[Excerpted data — start]
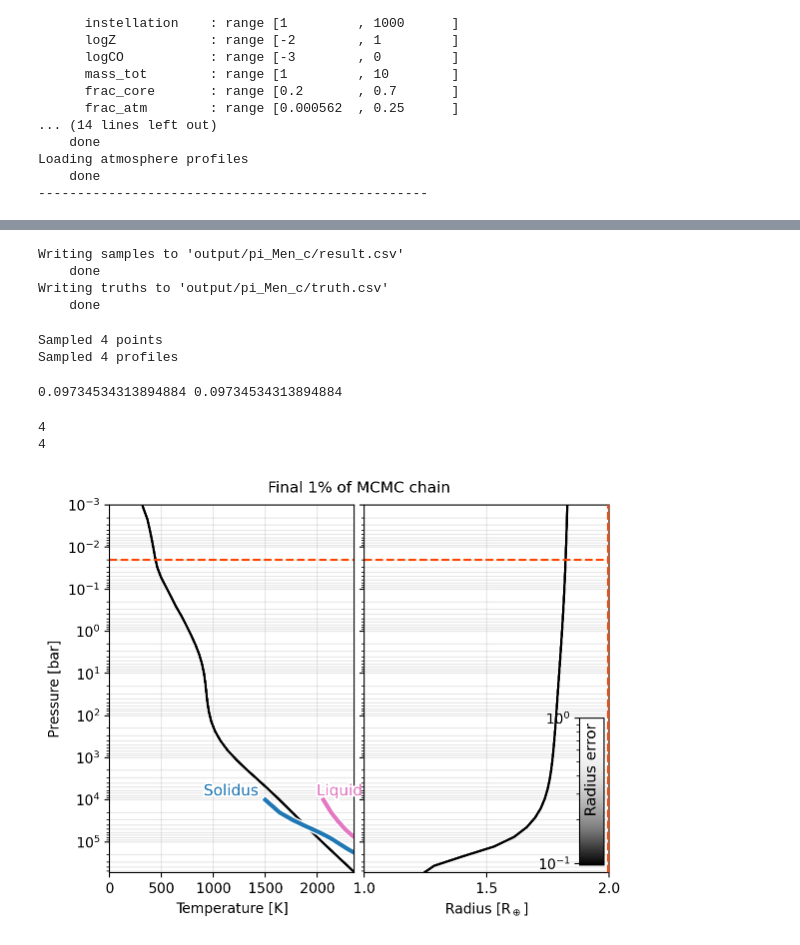
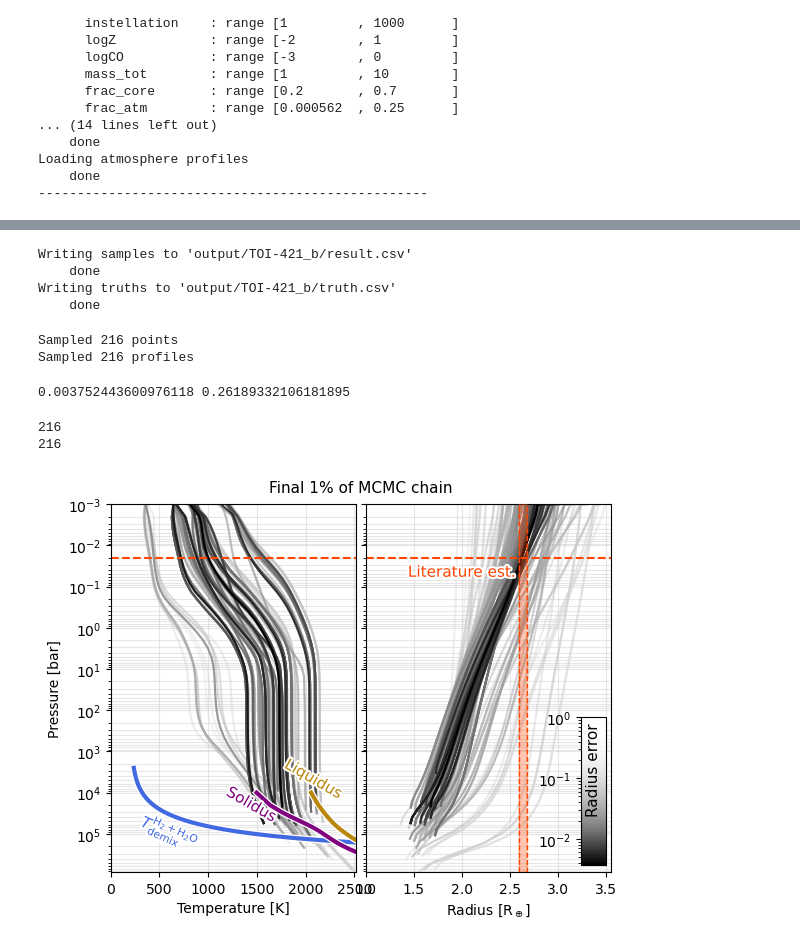
Before and after one commit to nichollsh/InferAGNI, a Jupyter notebook: notebooks/retrieve.ipynb, the cells around one changed output, grey strips where cells are left out. Drawn from its saved outputs; the diff is of its cells as text; code cells hidden in the pictures.

```diff
--- a/notebooks/retrieve.ipynb
+++ b/notebooks/retrieve.ipynb
@@ -17,5 +17,5 @@ from inferagni.retrieve import run_retrieval, plot_corner, plot_chain
 # %%
-meltcurves = _load_melting_data()
+meltcurves = load_melting_data()
 # %%
 gr = ia.grid.Grid()
 # %% [output]
@@ -54,13 +54,13 @@ Loading atmosphere profiles
 # obs["μ_phot"] = [9.84, (4.51,4.64)]
 
 # https://iopscience.iop.org/article/10.3847/2041-8213/adcd76/pdf
-# obs = ia.planets.get_obs("TOI-421 b", quiet=True)
-# obs["μ_phot"] = [2.66,(3.6,0.3)]
+obs = ia.planets.get_obs("TOI-421 b", quiet=True)
+obs["μ_phot"] = [2.66,(3.6,0.3)]
 
 # https://iopscience.iop.org/article/10.3847/2041-8213/abd9b8/pdf
-obs = ia.planets.get_obs("pi Men c", quiet=True)
-obs["μ_phot"] = [4.0,'>value']
-# obs["log_vmr_CO2"] = [np.log10(0.04),'>value']
+# obs = ia.planets.get_obs("pi Men c", quiet=True)
+# obs["μ_phot"] = [4.0,'>value']
+# obs.pop("instellation")
 
 # Others
 # obs = ia.planets.get_obs("GJ 1132 b", quiet=True)
@@ -68,8 +68,6 @@ obs["μ_phot"] = [4.0,'>value']
 # obs = ia.planets.get_obs("K2-3 b", quiet=True)
 # obs = ia.planets.get_obs("Wolf 503 b", quiet=True)
 
-# obs.pop("instellation")
-
 
 print("\n".join(f"{k}: {v}" for k, v in obs.items()))
 # %% [output]
@@ -94,8 +93,8 @@ Saving to output/pi_Men_c
 # %%
 # Do retrieval
 keys, samples = run_retrieval(gr, obs,
-                                n_walkers=22, n_procs=15, n_steps=2000, thin=4, filter_ineq=True,
-                                extra_keys=["instellation","t_surf","Kzz_max", "μ_phot",
+                                n_walkers=22, n_procs=15, n_steps=10000, thin=10, filter_ineq=True,
+                                extra_keys=["instellation","t_surf","log_Kzz_max", "μ_phot",
                                             "log_vmr_H2","log_vmr_H2O","log_vmr_CO2","log_vmr_H2S"])
 # %% [output]
 Prepare interpolators
@@ -181,9 +180,9 @@ WARNING:root:Too few points to create valid contours
 ia.retrieve.write_result(keys,samples, f"{outdir_planet}/result.csv");
 ia.retrieve.write_truth(f"{outdir_planet}/truth.csv");
 # %% [output]
-Writing samples to 'output/pi_Men_c/result.csv'
+Writing samples to 'output/TOI-421_b/result.csv'
     done
-Writing truths to 'output/pi_Men_c/truth.csv'
+Writing truths to 'output/TOI-421_b/truth.csv'
     done
 # %%
 # assemble grid input array in the same order as `gr.input_keys`
@@ -234,8 +233,8 @@ dists = np.array(dists)
 
 print(f"Sampled {len(profs)} profiles")
 # %% [output]
-Sampled 4 points
-Sampled 4 profiles
+Sampled 216 points
+Sampled 216 profiles
 # %%
 # Colormap
 cmap_orig = deepcopy(plt.get_cmap('Greys_r'))
@@ -248,7 +247,7 @@ sm = mpl.cm.ScalarMappable(cmap=cmap,
 # %%
 print(np.amin(dists), np.amax(dists))
 # %% [output]
-0.09734534313894884 0.09734534313894884
+0.003752443600976118 0.26189332106181895
 # %%
 mask = np.argsort(dists)[::-1]
 print(len(mask))
@@ -260,8 +259,8 @@ num_plot = min(num_plot, len(mask))
 print(num_plot)
 mask = mask[-num_plot:]
 # %% [output]
-4
-4
+216
+216
 # %%
 # Plot ensemble and median T(p)
 fig, axs = plt.subplots(1,2,figsize=(5,4),sharey=True)
@@ -298,23 +297,38 @@ for i in mask:
     rmax = max(rmax,np.amax(pr['r']))
 
 
-_pe_text = [mpl.patheffects.Stroke(linewidth=3, foreground='w'), mpl.patheffects.Normal()]
+pe_text  = [mpl.patheffects.Stroke(linewidth=3, foreground='w'), mpl.patheffects.Normal()]
+lw_curve = 3
+pe_curve = [mpl.patheffects.Stroke(linewidth=lw_curve*1.6, foreground='w'), mpl.patheffects.Normal()]
+
+
+# Water de-mixing curve for H2+H2O
+col = 'royalblue'
+xH2O = 10**np.median(samples[:,keys.index("log_vmr_H2O")])
+Pde = np.logspace(np.log10(2.5e3),np.log10(300e3),40)
+Tde = [calc_Tdemix(pBar,xH2O) for pBar in Pde]
+axl.plot(Tde,Pde, color=col, lw=lw_curve, label='Tdemix', path_effects=pe_curve)
+axl.annotate(r"$T_{\rm demix}^{\rm H_2+H_2O}$",(Tde[15],Pde[15]), xytext=(-1,-6), textcoords='offset points',
+                 ha='left', va='top', rotation=-25, rotation_mode='anchor',
+                 color=col, fontsize=fs, path_effects=pe_text)
 
 # melting curves
-mc_cols = ['tab:blue','tab:pink']
-mc_align = ['right','left']
+mc_cols = ['purple','darkgoldenrod']
+mc_align = ['top','bottom']
+mc_offset = [-4,5]
 for i,k in enumerate(["Solidus","Liquidus"]):
     c = mc_cols[i]
     v = meltcurves[k.lower()]
     mmask = np.argwhere(v[0]>=psurf_min)
     x = v[1][mmask]
     y = v[0][mmask]
-    axl.plot(x,y, color=c,lw=3,
-             path_effects=[mpl.patheffects.Stroke(linewidth=5, foreground='w'), mpl.patheffects.Normal()])
+    axl.plot(x,y, color=c,lw=lw_curve, path_effects=pe_curve)
 
-    axl.annotate(k,(x[0][0],y[0][0]), xytext=(-5,1), textcoords='offset points',
-                 ha=mc_align[i], va='bottom', rotation=0, rotation_mode='anchor',
-                 color=c, fontsize=fs, path_effects=_pe_text)
+    axl.annotate(k,(x[0][0],y[0][0]), xytext=(-1,mc_offset[i]), textcoords='offset points',
+                 ha='center', va=mc_align[i], rotation=-30, rotation_mode='anchor',
+                 color=c, fontsize=fs, path_effects=pe_text)
+
+
 
 # observation
 pobs = 20 * 1e-3
@@ -322,44 +336,45 @@ for ax in axs:
     ax.axhline(y=pobs, color=truth_color, ls='dashed')
 
 fb_x = [obs["r_phot"][0]-obs["r_phot"][1]/2,obs["r_phot"][0]+obs["r_phot"][1]/2]
-axr.fill_between(fb_x, ymin,ymax, color=truth_color, alpha=0.3,  zorder=8,linewidth=1, linestyle='dashed')
+axr.fill_between(fb_x, ymin,ymax, color=truth_color, alpha=0.3,  zorder=8,linewidth=1.2, linestyle='dashed')
 for x in fb_x:
-    axr.axvline(x=x, color=truth_color, ls='dashed',zorder=9)
+    axr.axvline(x=x, color=truth_color, ls='dashed',zorder=9, lw=1)
 axr.annotate('Literature est.',(obs["r_phot"][0],pobs), xytext=(-5,-5), textcoords='offset points',
-             ha='right', va='top', color=truth_color, fontsize=fs, path_effects=_pe_text, zorder=10)
+             ha='right', va='top', color=truth_color, fontsize=fs, path_effects=pe_text, zorder=10)
 
 # embed colorbar with inset axis inside right panel
 axr_inset = axr.inset_axes([0.88, 0.02, 0.1, 0.4])
 cbar = fig.colorbar(sm, cax=axr_inset)
 cbar.set_label('Radius error', size=fs)
 cbar.ax.yaxis.set_label_coords(0.2,0.65)
 cbar.ax.yaxis.set_ticks_position('left')
+
 
 
 # decorate
 for ax in axs:
     ax.grid(True, which='both', alpha=0.3, zorder=-2)
 
 axl.set_yscale('log')
 axl.set_ylabel('Pressure [bar]')
 axl.set_ylim(top=ymin, bottom=ymax)
 axl.yaxis.set_major_locator(mpl.ticker.LogLocator(base=10.0, numticks=100))
 
 axl.set_xlabel('Temperature [K]')
 axl.set_xlim(0,tmax)
 axl.xaxis.set_major_locator(mpl.ticker.MultipleLocator(500))
 
 axr.set_xlabel(r"Radius [R$_\oplus$]")
 axr.set_xlim(rmin, min(rmax,4))
 axr.xaxis.set_major_locator(mpl.ticker.MultipleLocator(0.5))
 
 # fig.legend(loc='upper center', ncols=4, bbox_to_anchor=(0.5,1), frameon=False, handlelength=1.4, handletextpad=0.4, columnspacing=1.2)
 
 fig.subplots_adjust(wspace=0.04, top=0.92,right=1,left=0,bottom=0)
 plt.show()
 fig.savefig(f"{outdir_planet}/profs.pdf", bbox_inches='tight',dpi=ia.plot.DPI)
 # %% [output]
-[figure, old version]
+[figure, new version]
 # %%
 # Plot emission spectra from a sample set
 fig, ax = plt.subplots(1,1,figsize=(6,3))
```
Also changed, not shown: parts of 8 cells of this notebook, 12 other files.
[Excerpted data — finish]
What you should do: Filter the data, keeping only the lines that contain "print".

Expected output:
 print("\n".join(f"{k}: {v}" for k, v in obs.items()))
 print(f"Sampled {len(profs)} profiles")
 print(np.amin(dists), np.amax(dists))
 print(len(mask))
 print(num_plot)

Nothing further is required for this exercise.